(Exodus 12:1-8.11-14; I Corinthians 11:23-26; John 13:1-15)
Few things capture more concern these days than food. There has always been interest in how to prepare delicious meals but today’s preoccupation is with the raw contents of those dishes. Experts tell us to buy organic whenever possible. They say that foods of different colors make the most wholesome diet. They strongly advise blueberries and walnuts for their anti-oxidants which ward off disease. In today’s second reading St. Paul prescribes a traditional food that has infinitely greater consequences than the fare placed on the dining table.
Paul has just described to the Corinthians the necessity for church unity. Now he emphasizes the source of that unity. He tells them that the Eucharist which they share is really the body and blood of Christ. Therefore, he concludes, when they look down upon one another, they abuse the real presence of the Lord. The gospel passage from John, magnifies the truth. In coming together for the Lord’s Supper, it advises, people should be prepared to help one another.

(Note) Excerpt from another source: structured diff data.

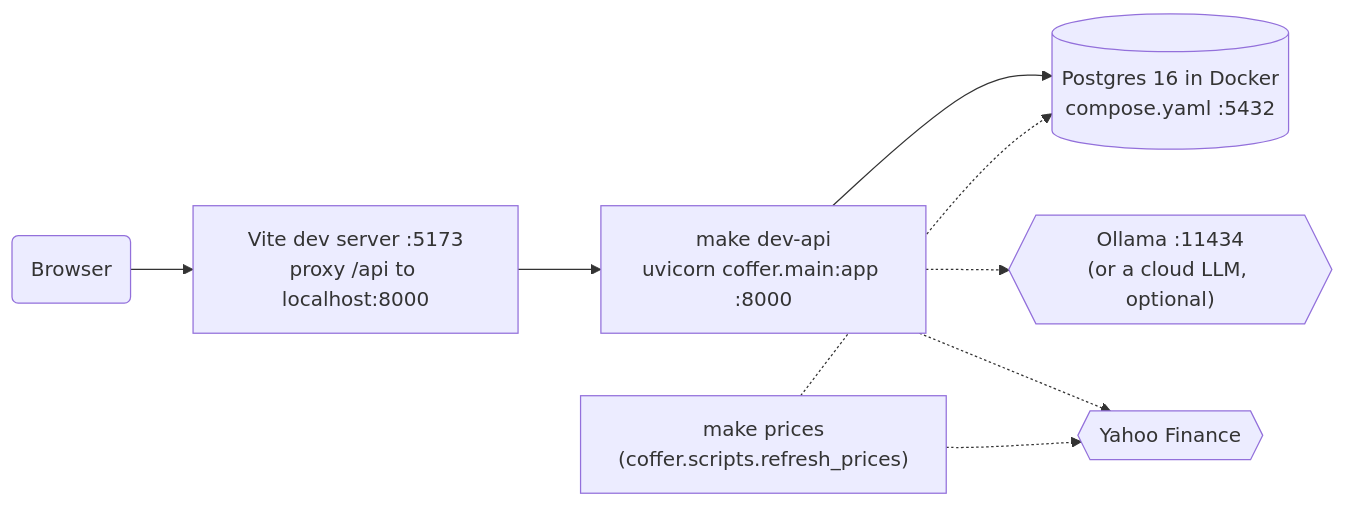
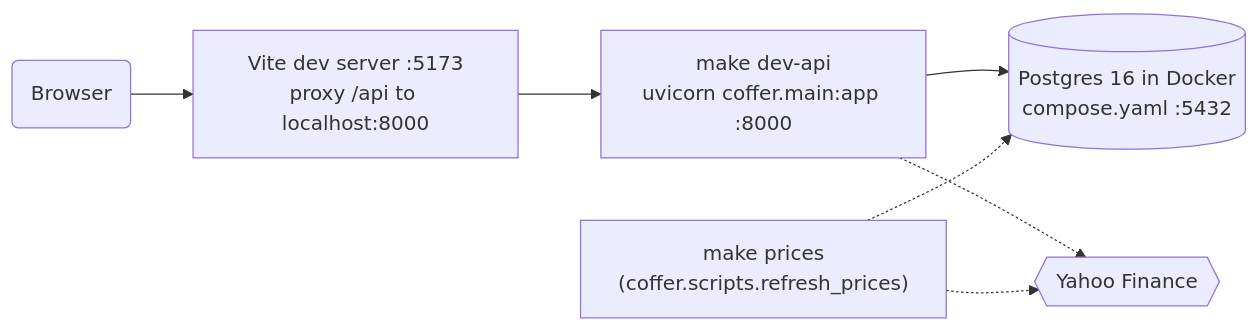
The second of 5 diagrams in docs/architecture.md (krzysztof-wojtowicz/coffer-demo), drawn with Mermaid before and after one commit. The commit also changed other lines of this file and 286 other files, not shown here.

````diff
--- a/docs/architecture.md
+++ b/docs/architecture.md
@@ -76,16 +67,14 @@
 ```mermaid
 flowchart LR
     browser("Browser")
     vite["Vite dev server :5173<br/>proxy /api to localhost:8000"]
     api["make dev-api<br/>uvicorn coffer.main:app :8000"]
     pg[("Postgres 16 in Docker<br/>compose.yaml :5432")]
-    ollama{{"Ollama :11434<br/>(or a cloud LLM, optional)"}}
     yahoo{{"Yahoo Finance"}}
     prices["make prices<br/>(coffer.scripts.refresh_prices)"]
 
     browser --> vite --> api --> pg
-    api -.-> ollama
     api -.-> yahoo
     prices -.-> yahoo
     prices -.-> pg
 ```
````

As Jesus says, “If I, the master and teacher, have washed your feet, you ought to wash one another’s feet.”
This evening’s celebration prepares us in a simple way for the powerful events that we are to experience tomorrow and Saturday. It dramatically shows how love is the motive of the paschal mystery. For love Jesus died on the cross to save us from becoming casualties of our sins. He rises from the dead to provide us with a share in his love that we might assist in the work of salvation.